Task directions
Give the records again word for word. Leave every picture out.

Supplied material
------------------------------
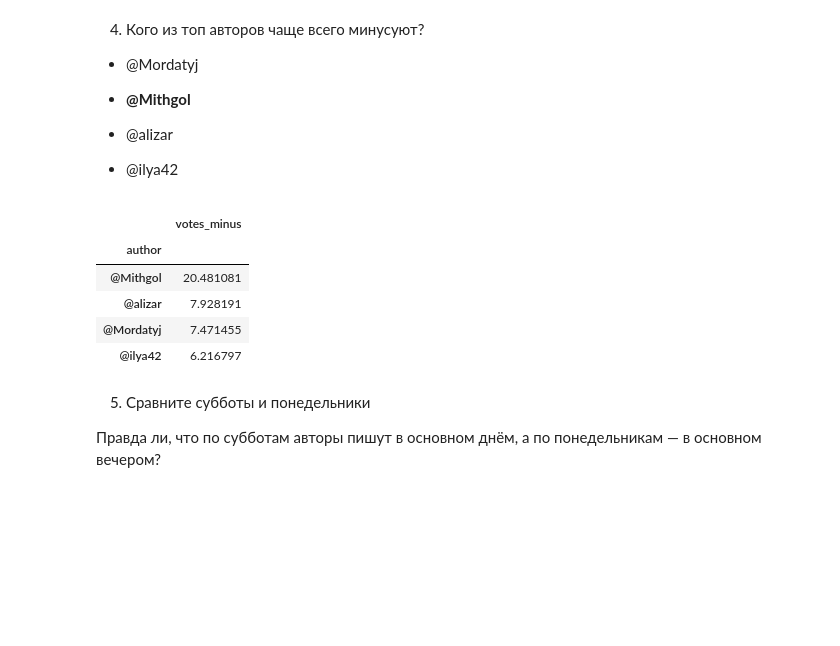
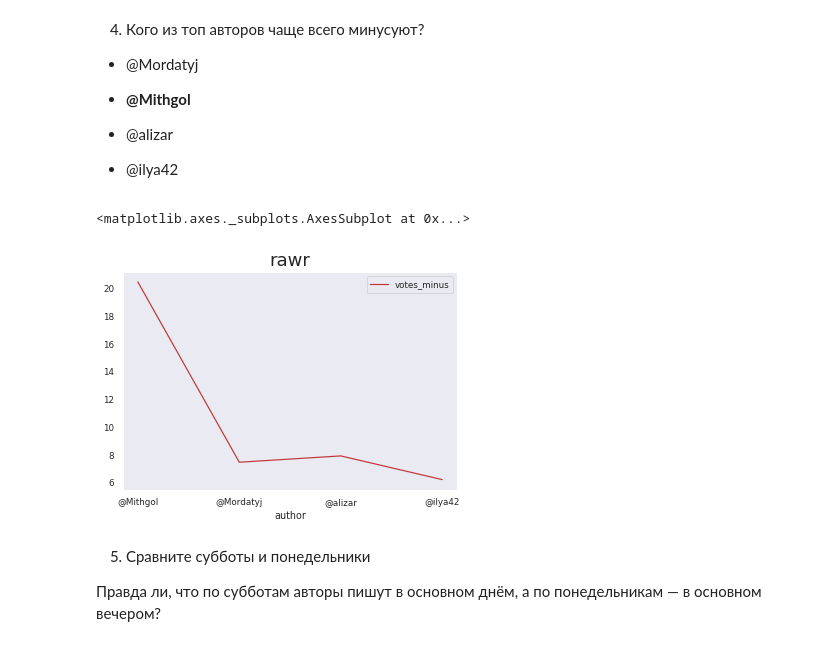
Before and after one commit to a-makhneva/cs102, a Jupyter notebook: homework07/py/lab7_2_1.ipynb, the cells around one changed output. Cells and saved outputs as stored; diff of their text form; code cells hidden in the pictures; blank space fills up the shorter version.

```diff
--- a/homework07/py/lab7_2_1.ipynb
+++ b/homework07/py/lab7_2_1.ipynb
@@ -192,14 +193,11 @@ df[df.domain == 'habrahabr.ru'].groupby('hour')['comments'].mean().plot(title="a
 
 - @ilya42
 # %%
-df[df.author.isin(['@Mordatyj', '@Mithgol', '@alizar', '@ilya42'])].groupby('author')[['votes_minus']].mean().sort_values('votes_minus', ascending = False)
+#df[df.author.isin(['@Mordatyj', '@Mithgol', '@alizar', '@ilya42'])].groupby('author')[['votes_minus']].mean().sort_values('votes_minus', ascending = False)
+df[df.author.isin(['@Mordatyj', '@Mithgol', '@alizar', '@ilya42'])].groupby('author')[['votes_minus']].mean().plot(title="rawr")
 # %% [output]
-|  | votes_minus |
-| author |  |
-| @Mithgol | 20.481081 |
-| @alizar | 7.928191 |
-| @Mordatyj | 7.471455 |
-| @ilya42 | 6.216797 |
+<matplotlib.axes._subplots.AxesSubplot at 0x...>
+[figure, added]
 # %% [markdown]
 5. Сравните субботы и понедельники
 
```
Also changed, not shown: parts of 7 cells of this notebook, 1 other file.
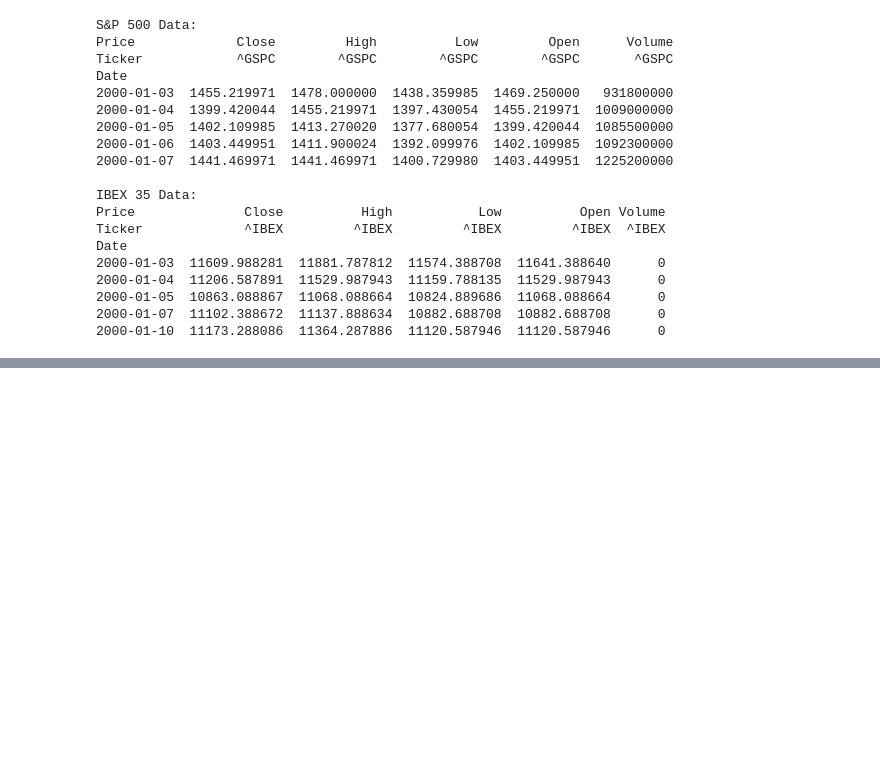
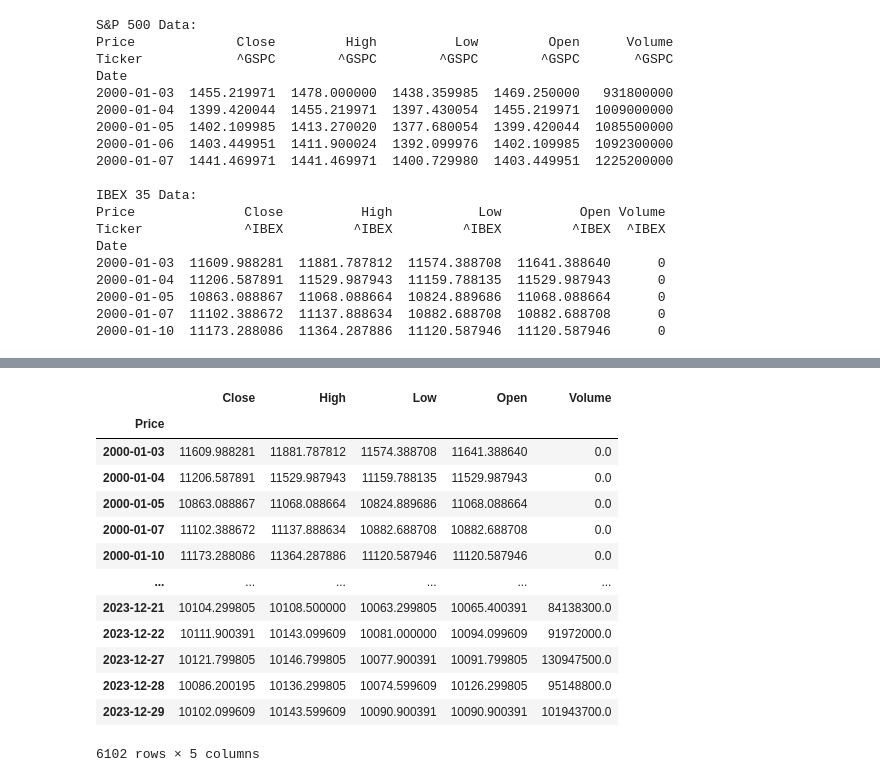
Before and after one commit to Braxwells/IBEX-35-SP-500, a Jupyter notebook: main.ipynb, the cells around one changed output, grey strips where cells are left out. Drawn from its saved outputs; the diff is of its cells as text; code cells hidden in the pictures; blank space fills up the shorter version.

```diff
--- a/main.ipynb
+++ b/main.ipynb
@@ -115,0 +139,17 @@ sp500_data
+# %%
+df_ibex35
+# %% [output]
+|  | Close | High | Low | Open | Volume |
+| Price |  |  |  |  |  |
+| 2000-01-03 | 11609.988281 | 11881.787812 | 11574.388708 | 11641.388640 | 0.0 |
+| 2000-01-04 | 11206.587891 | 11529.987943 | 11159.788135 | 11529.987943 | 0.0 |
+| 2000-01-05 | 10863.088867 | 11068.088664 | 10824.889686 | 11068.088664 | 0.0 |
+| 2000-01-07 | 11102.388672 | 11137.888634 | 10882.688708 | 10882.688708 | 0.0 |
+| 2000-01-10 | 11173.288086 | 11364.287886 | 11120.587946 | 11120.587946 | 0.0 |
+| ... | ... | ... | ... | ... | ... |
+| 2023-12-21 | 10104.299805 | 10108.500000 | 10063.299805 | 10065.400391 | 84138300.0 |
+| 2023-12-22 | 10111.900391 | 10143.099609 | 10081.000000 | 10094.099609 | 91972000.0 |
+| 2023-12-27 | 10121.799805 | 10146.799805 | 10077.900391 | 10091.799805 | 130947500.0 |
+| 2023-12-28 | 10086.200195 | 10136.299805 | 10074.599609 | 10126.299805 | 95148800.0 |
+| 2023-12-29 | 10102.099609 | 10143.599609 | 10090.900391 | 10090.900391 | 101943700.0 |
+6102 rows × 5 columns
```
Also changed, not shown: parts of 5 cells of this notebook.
------------------------------
Result of this exercise
Before and after one commit to a-makhneva/cs102, a Jupyter notebook: homework07/py/lab7_2_1.ipynb, the cells around one changed output. Cells and saved outputs as stored; diff of their text form; code cells hidden in the pictures; blank space fills up the shorter version.

```diff
--- a/homework07/py/lab7_2_1.ipynb
+++ b/homework07/py/lab7_2_1.ipynb
@@ -192,14 +193,11 @@ df[df.domain == 'habrahabr.ru'].groupby('hour')['comments'].mean().plot(title="a
 
 - @ilya42
 # %%
-df[df.author.isin(['@Mordatyj', '@Mithgol', '@alizar', '@ilya42'])].groupby('author')[['votes_minus']].mean().sort_values('votes_minus', ascending = False)
+#df[df.author.isin(['@Mordatyj', '@Mithgol', '@alizar', '@ilya42'])].groupby('author')[['votes_minus']].mean().sort_values('votes_minus', ascending = False)
+df[df.author.isin(['@Mordatyj', '@Mithgol', '@alizar', '@ilya42'])].groupby('author')[['votes_minus']].mean().plot(title="rawr")
 # %% [output]
-|  | votes_minus |
-| author |  |
-| @Mithgol | 20.481081 |
-| @alizar | 7.928191 |
-| @Mordatyj | 7.471455 |
-| @ilya42 | 6.216797 |
+<matplotlib.axes._subplots.AxesSubplot at 0x...>
+[figure, added]
 # %% [markdown]
 5. Сравните субботы и понедельники
 
```
Also changed, not shown: parts of 7 cells of this notebook, 1 other file.
Before and after one commit to Braxwells/IBEX-35-SP-500, a Jupyter notebook: main.ipynb, the cells around one changed output, grey strips where cells are left out. Drawn from its saved outputs; the diff is of its cells as text; code cells hidden in the pictures; blank space fills up the shorter version.

```diff
--- a/main.ipynb
+++ b/main.ipynb
@@ -115,0 +139,17 @@ sp500_data
+# %%
+df_ibex35
+# %% [output]
+|  | Close | High | Low | Open | Volume |
+| Price |  |  |  |  |  |
+| 2000-01-03 | 11609.988281 | 11881.787812 | 11574.388708 | 11641.388640 | 0.0 |
+| 2000-01-04 | 11206.587891 | 11529.987943 | 11159.788135 | 11529.987943 | 0.0 |
+| 2000-01-05 | 10863.088867 | 11068.088664 | 10824.889686 | 11068.088664 | 0.0 |
+| 2000-01-07 | 11102.388672 | 11137.888634 | 10882.688708 | 10882.688708 | 0.0 |
+| 2000-01-10 | 11173.288086 | 11364.287886 | 11120.587946 | 11120.587946 | 0.0 |
+| ... | ... | ... | ... | ... | ... |
+| 2023-12-21 | 10104.299805 | 10108.500000 | 10063.299805 | 10065.400391 | 84138300.0 |
+| 2023-12-22 | 10111.900391 | 10143.099609 | 10081.000000 | 10094.099609 | 91972000.0 |
+| 2023-12-27 | 10121.799805 | 10146.799805 | 10077.900391 | 10091.799805 | 130947500.0 |
+| 2023-12-28 | 10086.200195 | 10136.299805 | 10074.599609 | 10126.299805 | 95148800.0 |
+| 2023-12-29 | 10102.099609 | 10143.599609 | 10090.900391 | 10090.900391 | 101943700.0 |
+6102 rows × 5 columns
```
Also changed, not shown: parts of 5 cells of this notebook.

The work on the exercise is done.